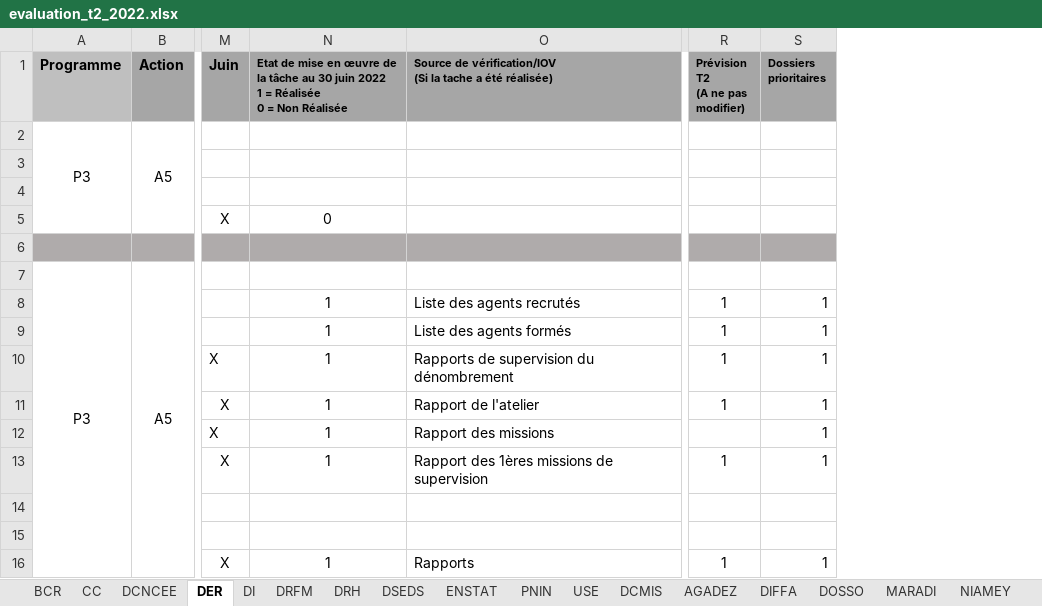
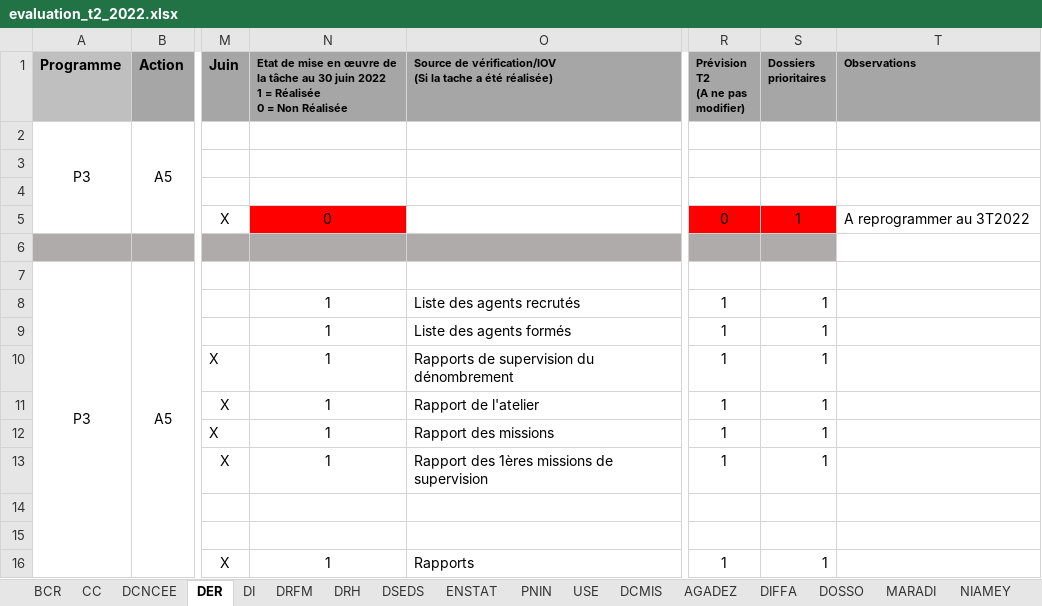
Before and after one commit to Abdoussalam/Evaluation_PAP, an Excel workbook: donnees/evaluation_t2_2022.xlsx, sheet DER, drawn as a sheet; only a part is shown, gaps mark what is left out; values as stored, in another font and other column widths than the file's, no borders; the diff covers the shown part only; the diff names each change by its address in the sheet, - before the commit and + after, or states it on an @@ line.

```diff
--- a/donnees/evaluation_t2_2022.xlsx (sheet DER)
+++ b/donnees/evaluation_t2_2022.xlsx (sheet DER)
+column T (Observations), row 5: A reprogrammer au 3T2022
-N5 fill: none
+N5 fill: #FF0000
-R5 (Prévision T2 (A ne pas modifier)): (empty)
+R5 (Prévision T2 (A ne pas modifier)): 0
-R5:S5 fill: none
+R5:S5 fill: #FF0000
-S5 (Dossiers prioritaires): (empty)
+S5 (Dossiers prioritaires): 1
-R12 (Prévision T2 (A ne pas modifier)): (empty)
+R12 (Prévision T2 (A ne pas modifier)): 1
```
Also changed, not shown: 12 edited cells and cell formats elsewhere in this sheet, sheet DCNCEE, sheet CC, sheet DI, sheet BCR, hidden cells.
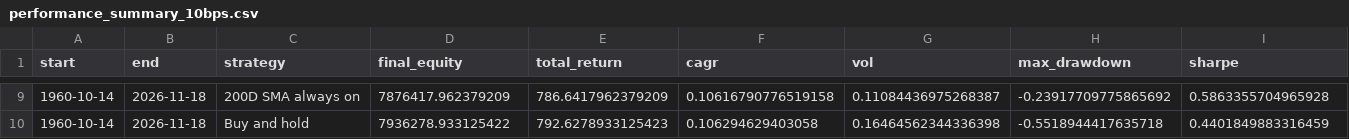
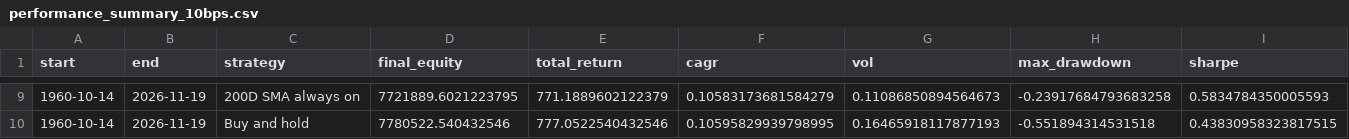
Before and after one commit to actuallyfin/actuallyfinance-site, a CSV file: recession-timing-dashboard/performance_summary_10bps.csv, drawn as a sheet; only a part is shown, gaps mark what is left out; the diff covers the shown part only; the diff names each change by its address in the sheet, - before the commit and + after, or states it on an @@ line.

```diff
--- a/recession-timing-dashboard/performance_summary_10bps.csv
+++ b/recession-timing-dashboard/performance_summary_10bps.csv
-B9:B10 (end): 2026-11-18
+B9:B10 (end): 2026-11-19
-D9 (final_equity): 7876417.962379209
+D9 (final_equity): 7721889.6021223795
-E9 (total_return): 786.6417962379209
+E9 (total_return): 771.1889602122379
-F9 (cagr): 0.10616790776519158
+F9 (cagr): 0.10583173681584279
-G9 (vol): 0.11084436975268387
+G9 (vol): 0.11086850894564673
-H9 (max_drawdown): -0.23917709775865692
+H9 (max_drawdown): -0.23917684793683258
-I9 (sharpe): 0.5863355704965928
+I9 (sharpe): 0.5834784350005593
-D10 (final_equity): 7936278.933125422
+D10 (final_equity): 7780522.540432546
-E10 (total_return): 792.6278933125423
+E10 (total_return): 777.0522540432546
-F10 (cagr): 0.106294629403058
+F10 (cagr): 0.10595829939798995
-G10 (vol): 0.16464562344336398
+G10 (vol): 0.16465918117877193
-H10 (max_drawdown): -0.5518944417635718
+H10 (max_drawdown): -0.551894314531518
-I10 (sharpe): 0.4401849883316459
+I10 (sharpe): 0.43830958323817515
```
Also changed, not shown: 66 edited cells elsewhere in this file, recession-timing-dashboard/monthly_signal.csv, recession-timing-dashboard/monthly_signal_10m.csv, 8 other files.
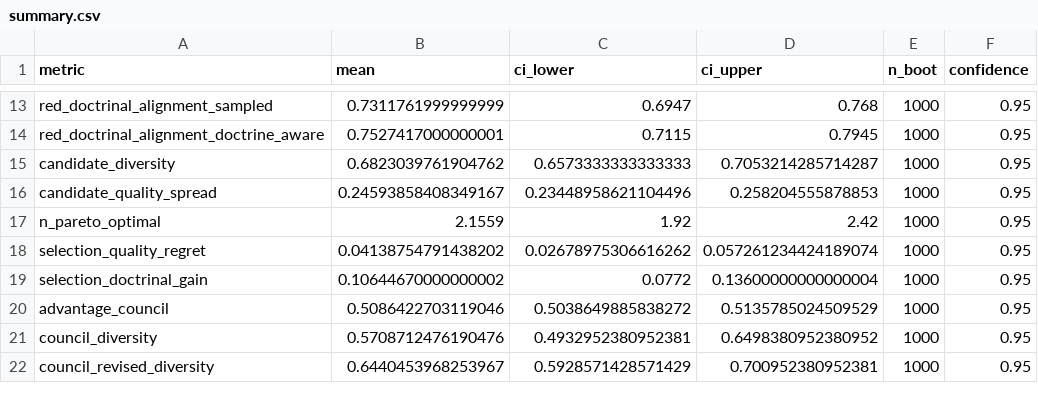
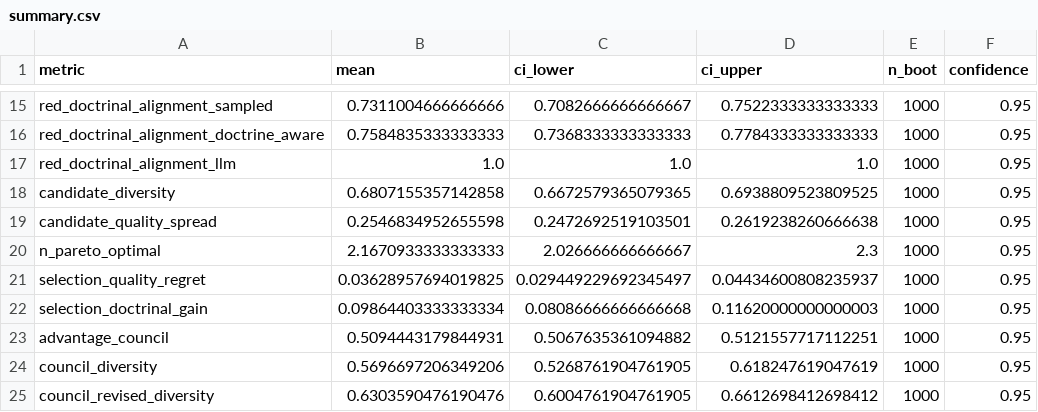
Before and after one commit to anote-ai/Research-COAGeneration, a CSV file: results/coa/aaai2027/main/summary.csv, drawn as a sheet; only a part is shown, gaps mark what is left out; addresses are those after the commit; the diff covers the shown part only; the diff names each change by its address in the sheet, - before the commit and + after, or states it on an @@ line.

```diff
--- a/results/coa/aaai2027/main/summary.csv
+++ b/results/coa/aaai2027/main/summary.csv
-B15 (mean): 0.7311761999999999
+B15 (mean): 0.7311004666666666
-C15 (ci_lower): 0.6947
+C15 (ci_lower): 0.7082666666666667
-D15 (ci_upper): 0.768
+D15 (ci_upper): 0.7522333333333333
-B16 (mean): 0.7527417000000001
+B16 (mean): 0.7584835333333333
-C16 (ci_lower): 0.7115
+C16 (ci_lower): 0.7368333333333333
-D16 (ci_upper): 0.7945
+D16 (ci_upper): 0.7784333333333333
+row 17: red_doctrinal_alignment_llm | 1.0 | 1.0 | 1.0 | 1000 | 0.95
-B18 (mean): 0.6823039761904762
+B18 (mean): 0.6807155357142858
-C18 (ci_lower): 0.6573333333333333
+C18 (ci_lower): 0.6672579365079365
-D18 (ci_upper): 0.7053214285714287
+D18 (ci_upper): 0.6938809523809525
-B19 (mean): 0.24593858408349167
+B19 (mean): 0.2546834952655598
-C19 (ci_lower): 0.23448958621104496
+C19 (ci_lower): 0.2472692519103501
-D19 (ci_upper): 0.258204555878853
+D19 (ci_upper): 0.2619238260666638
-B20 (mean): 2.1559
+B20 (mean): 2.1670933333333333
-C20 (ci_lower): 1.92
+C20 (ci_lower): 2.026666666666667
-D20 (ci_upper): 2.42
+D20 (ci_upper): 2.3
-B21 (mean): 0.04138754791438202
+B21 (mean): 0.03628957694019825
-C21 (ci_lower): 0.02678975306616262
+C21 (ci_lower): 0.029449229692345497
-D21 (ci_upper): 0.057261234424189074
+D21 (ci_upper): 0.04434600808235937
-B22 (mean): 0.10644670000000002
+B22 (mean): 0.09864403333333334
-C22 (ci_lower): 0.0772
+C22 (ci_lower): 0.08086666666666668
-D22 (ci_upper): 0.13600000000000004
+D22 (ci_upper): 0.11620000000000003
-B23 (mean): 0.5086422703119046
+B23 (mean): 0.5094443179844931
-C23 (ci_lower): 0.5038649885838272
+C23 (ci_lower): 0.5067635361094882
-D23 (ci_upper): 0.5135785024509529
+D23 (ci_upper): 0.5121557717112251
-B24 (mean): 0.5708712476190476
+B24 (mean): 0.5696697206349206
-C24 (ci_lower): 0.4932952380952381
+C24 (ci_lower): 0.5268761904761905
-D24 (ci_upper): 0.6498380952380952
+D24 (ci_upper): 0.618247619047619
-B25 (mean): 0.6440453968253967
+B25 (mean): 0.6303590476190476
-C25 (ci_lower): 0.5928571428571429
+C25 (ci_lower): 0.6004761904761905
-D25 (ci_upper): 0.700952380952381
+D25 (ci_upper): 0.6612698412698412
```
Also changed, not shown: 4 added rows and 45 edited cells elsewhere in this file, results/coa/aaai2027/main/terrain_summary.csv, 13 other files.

Your task: Retype every record above exactly as written, but leave out the pictures.

Answer for the task:
Before and after one commit to Abdoussalam/Evaluation_PAP, an Excel workbook: donnees/evaluation_t2_2022.xlsx, sheet DER, drawn as a sheet; only a part is shown, gaps mark what is left out; values as stored, in another font and other column widths than the file's, no borders; the diff covers the shown part only; the diff names each change by its address in the sheet, - before the commit and + after, or states it on an @@ line.

```diff
--- a/donnees/evaluation_t2_2022.xlsx (sheet DER)
+++ b/donnees/evaluation_t2_2022.xlsx (sheet DER)
+column T (Observations), row 5: A reprogrammer au 3T2022
-N5 fill: none
+N5 fill: #FF0000
-R5 (Prévision T2 (A ne pas modifier)): (empty)
+R5 (Prévision T2 (A ne pas modifier)): 0
-R5:S5 fill: none
+R5:S5 fill: #FF0000
-S5 (Dossiers prioritaires): (empty)
+S5 (Dossiers prioritaires): 1
-R12 (Prévision T2 (A ne pas modifier)): (empty)
+R12 (Prévision T2 (A ne pas modifier)): 1
```
Also changed, not shown: 12 edited cells and cell formats elsewhere in this sheet, sheet DCNCEE, sheet CC, sheet DI, sheet BCR, hidden cells.
Before and after one commit to actuallyfin/actuallyfinance-site, a CSV file: recession-timing-dashboard/performance_summary_10bps.csv, drawn as a sheet; only a part is shown, gaps mark what is left out; the diff covers the shown part only; the diff names each change by its address in the sheet, - before the commit and + after, or states it on an @@ line.

```diff
--- a/recession-timing-dashboard/performance_summary_10bps.csv
+++ b/recession-timing-dashboard/performance_summary_10bps.csv
-B9:B10 (end): 2026-11-18
+B9:B10 (end): 2026-11-19
-D9 (final_equity): 7876417.962379209
+D9 (final_equity): 7721889.6021223795
-E9 (total_return): 786.6417962379209
+E9 (total_return): 771.1889602122379
-F9 (cagr): 0.10616790776519158
+F9 (cagr): 0.10583173681584279
-G9 (vol): 0.11084436975268387
+G9 (vol): 0.11086850894564673
-H9 (max_drawdown): -0.23917709775865692
+H9 (max_drawdown): -0.23917684793683258
-I9 (sharpe): 0.5863355704965928
+I9 (sharpe): 0.5834784350005593
-D10 (final_equity): 7936278.933125422
+D10 (final_equity): 7780522.540432546
-E10 (total_return): 792.6278933125423
+E10 (total_return): 777.0522540432546
-F10 (cagr): 0.106294629403058
+F10 (cagr): 0.10595829939798995
-G10 (vol): 0.16464562344336398
+G10 (vol): 0.16465918117877193
-H10 (max_drawdown): -0.5518944417635718
+H10 (max_drawdown): -0.551894314531518
-I10 (sharpe): 0.4401849883316459
+I10 (sharpe): 0.43830958323817515
```
Also changed, not shown: 66 edited cells elsewhere in this file, recession-timing-dashboard/monthly_signal.csv, recession-timing-dashboard/monthly_signal_10m.csv, 8 other files.
Before and after one commit to anote-ai/Research-COAGeneration, a CSV file: results/coa/aaai2027/main/summary.csv, drawn as a sheet; only a part is shown, gaps mark what is left out; addresses are those after the commit; the diff covers the shown part only; the diff names each change by its address in the sheet, - before the commit and + after, or states it on an @@ line.

```diff
--- a/results/coa/aaai2027/main/summary.csv
+++ b/results/coa/aaai2027/main/summary.csv
-B15 (mean): 0.7311761999999999
+B15 (mean): 0.7311004666666666
-C15 (ci_lower): 0.6947
+C15 (ci_lower): 0.7082666666666667
-D15 (ci_upper): 0.768
+D15 (ci_upper): 0.7522333333333333
-B16 (mean): 0.7527417000000001
+B16 (mean): 0.7584835333333333
-C16 (ci_lower): 0.7115
+C16 (ci_lower): 0.7368333333333333
-D16 (ci_upper): 0.7945
+D16 (ci_upper): 0.7784333333333333
+row 17: red_doctrinal_alignment_llm | 1.0 | 1.0 | 1.0 | 1000 | 0.95
-B18 (mean): 0.6823039761904762
+B18 (mean): 0.6807155357142858
-C18 (ci_lower): 0.6573333333333333
+C18 (ci_lower): 0.6672579365079365
-D18 (ci_upper): 0.7053214285714287
+D18 (ci_upper): 0.6938809523809525
-B19 (mean): 0.24593858408349167
+B19 (mean): 0.2546834952655598
-C19 (ci_lower): 0.23448958621104496
+C19 (ci_lower): 0.2472692519103501
-D19 (ci_upper): 0.258204555878853
+D19 (ci_upper): 0.2619238260666638
-B20 (mean): 2.1559
+B20 (mean): 2.1670933333333333
-C20 (ci_lower): 1.92
+C20 (ci_lower): 2.026666666666667
-D20 (ci_upper): 2.42
+D20 (ci_upper): 2.3
-B21 (mean): 0.04138754791438202
+B21 (mean): 0.03628957694019825
-C21 (ci_lower): 0.02678975306616262
+C21 (ci_lower): 0.029449229692345497
-D21 (ci_upper): 0.057261234424189074
+D21 (ci_upper): 0.04434600808235937
-B22 (mean): 0.10644670000000002
+B22 (mean): 0.09864403333333334
-C22 (ci_lower): 0.0772
+C22 (ci_lower): 0.08086666666666668
-D22 (ci_upper): 0.13600000000000004
+D22 (ci_upper): 0.11620000000000003
-B23 (mean): 0.5086422703119046
+B23 (mean): 0.5094443179844931
-C23 (ci_lower): 0.5038649885838272
+C23 (ci_lower): 0.5067635361094882
-D23 (ci_upper): 0.5135785024509529
+D23 (ci_upper): 0.5121557717112251
-B24 (mean): 0.5708712476190476
+B24 (mean): 0.5696697206349206
-C24 (ci_lower): 0.4932952380952381
+C24 (ci_lower): 0.5268761904761905
-D24 (ci_upper): 0.6498380952380952
+D24 (ci_upper): 0.618247619047619
-B25 (mean): 0.6440453968253967
+B25 (mean): 0.6303590476190476
-C25 (ci_lower): 0.5928571428571429
+C25 (ci_lower): 0.6004761904761905
-D25 (ci_upper): 0.700952380952381
+D25 (ci_upper): 0.6612698412698412
```
Also changed, not shown: 4 added rows and 45 edited cells elsewhere in this file, results/coa/aaai2027/main/terrain_summary.csv, 13 other files.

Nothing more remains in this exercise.